*** Opening Data to process ***
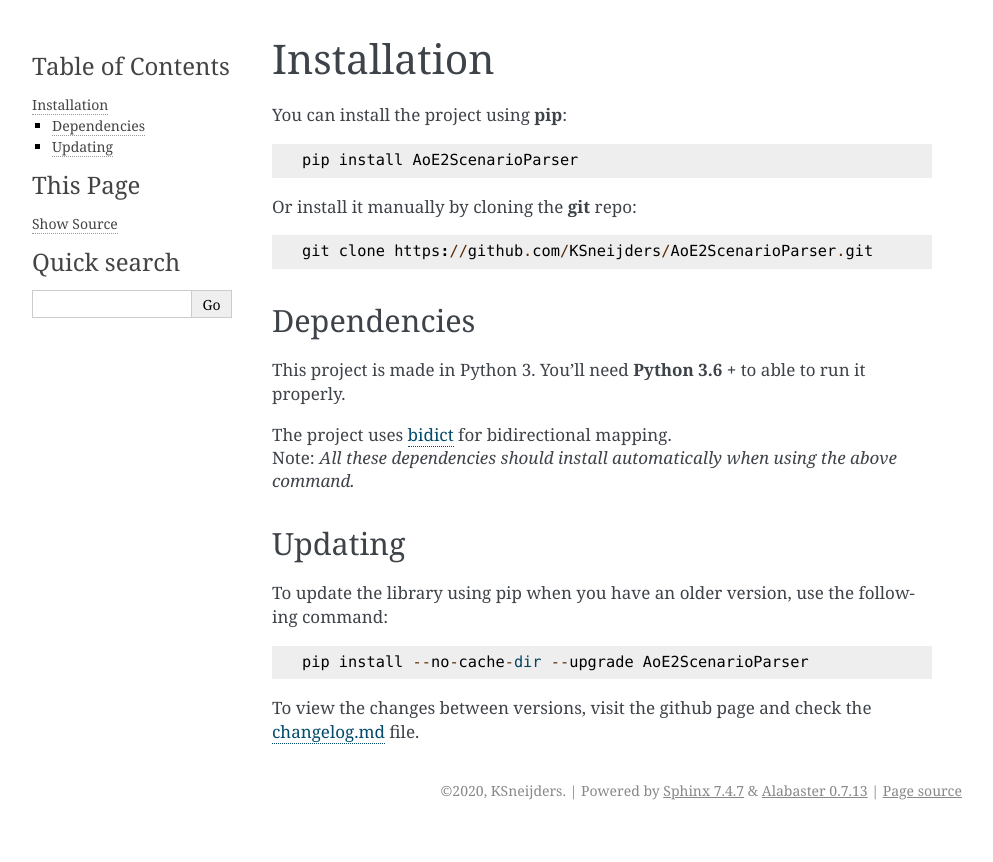
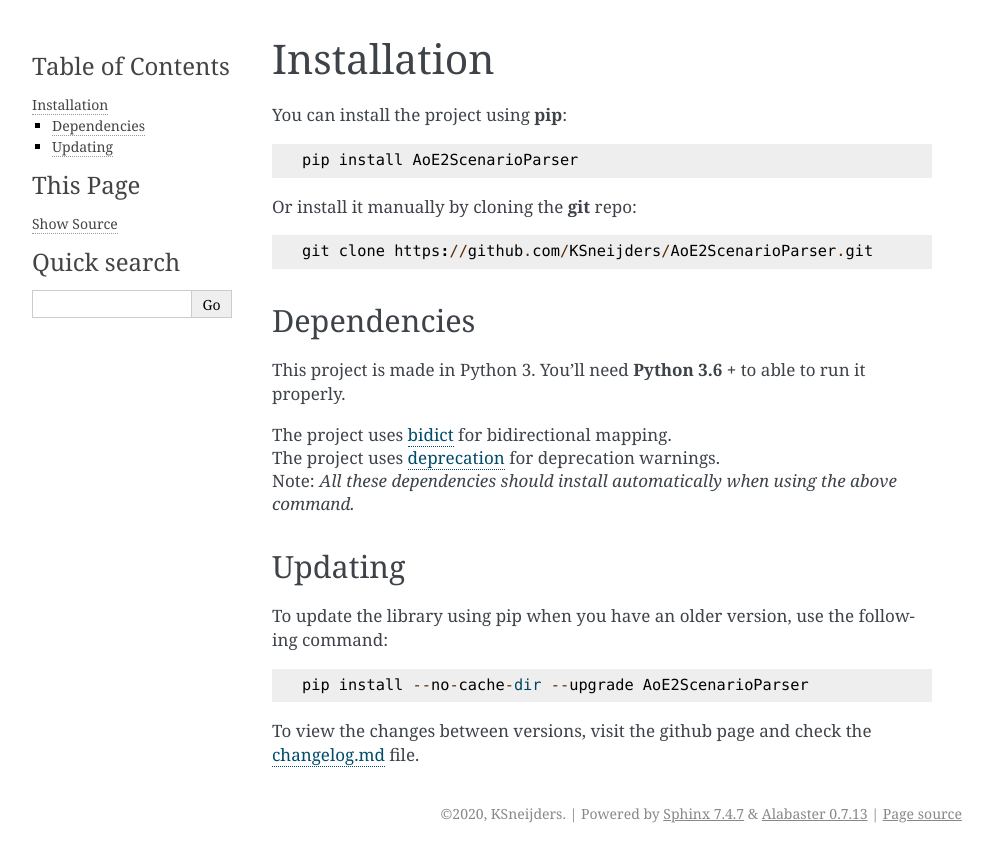
Before and after one commit to KSneijders/AoE2ScenarioParser, a Sphinx documentation site: the page built from docs/source/install.rst, in a window 1280 px wide. Shown: the top 862 px of the page, without its empty margins (148-1141 px from the left). Built offline with Sphinx 7.4.7, drawn with Linux system fonts in a browser that asks for light colours.

Commit message:
Added deprecation as requirement. Added requirements.txt

```diff
--- a/docs/source/install.rst
+++ b/docs/source/install.rst
@@ -15,9 +15,11 @@
 This project is made in Python 3. You'll need **Python 3.6 +** to able to run it properly.
 
 | The project uses bidict_ for bidirectional  mapping.
+| The project uses deprecation_ for deprecation warnings.
 | Note: *All these dependencies should install automatically when using the above command.*
 
 .. _bidict: https://pypi.org/project/bidict/
+.. _deprecation: https://pypi.org/project/deprecation/
 
 Updating
 ^^^^^^^^
--- /dev/null
+++ b/requirements.txt
@@ -0,0 +1,2 @@
+deprecation
+bidict
```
*** Closing Data to process ***
> Exercise directions
Leaving pictures aside, write out each record above exactly as given.

> Exercise answer
Before and after one commit to KSneijders/AoE2ScenarioParser, a Sphinx documentation site: the page built from docs/source/install.rst, in a window 1280 px wide. Shown: the top 862 px of the page, without its empty margins (148-1141 px from the left). Built offline with Sphinx 7.4.7, drawn with Linux system fonts in a browser that asks for light colours.

Commit message:
Added deprecation as requirement. Added requirements.txt

```diff
--- a/docs/source/install.rst
+++ b/docs/source/install.rst
@@ -15,9 +15,11 @@
 This project is made in Python 3. You'll need **Python 3.6 +** to able to run it properly.
 
 | The project uses bidict_ for bidirectional  mapping.
+| The project uses deprecation_ for deprecation warnings.
 | Note: *All these dependencies should install automatically when using the above command.*
 
 .. _bidict: https://pypi.org/project/bidict/
+.. _deprecation: https://pypi.org/project/deprecation/
 
 Updating
 ^^^^^^^^
--- /dev/null
+++ b/requirements.txt
@@ -0,0 +1,2 @@
+deprecation
+bidict
```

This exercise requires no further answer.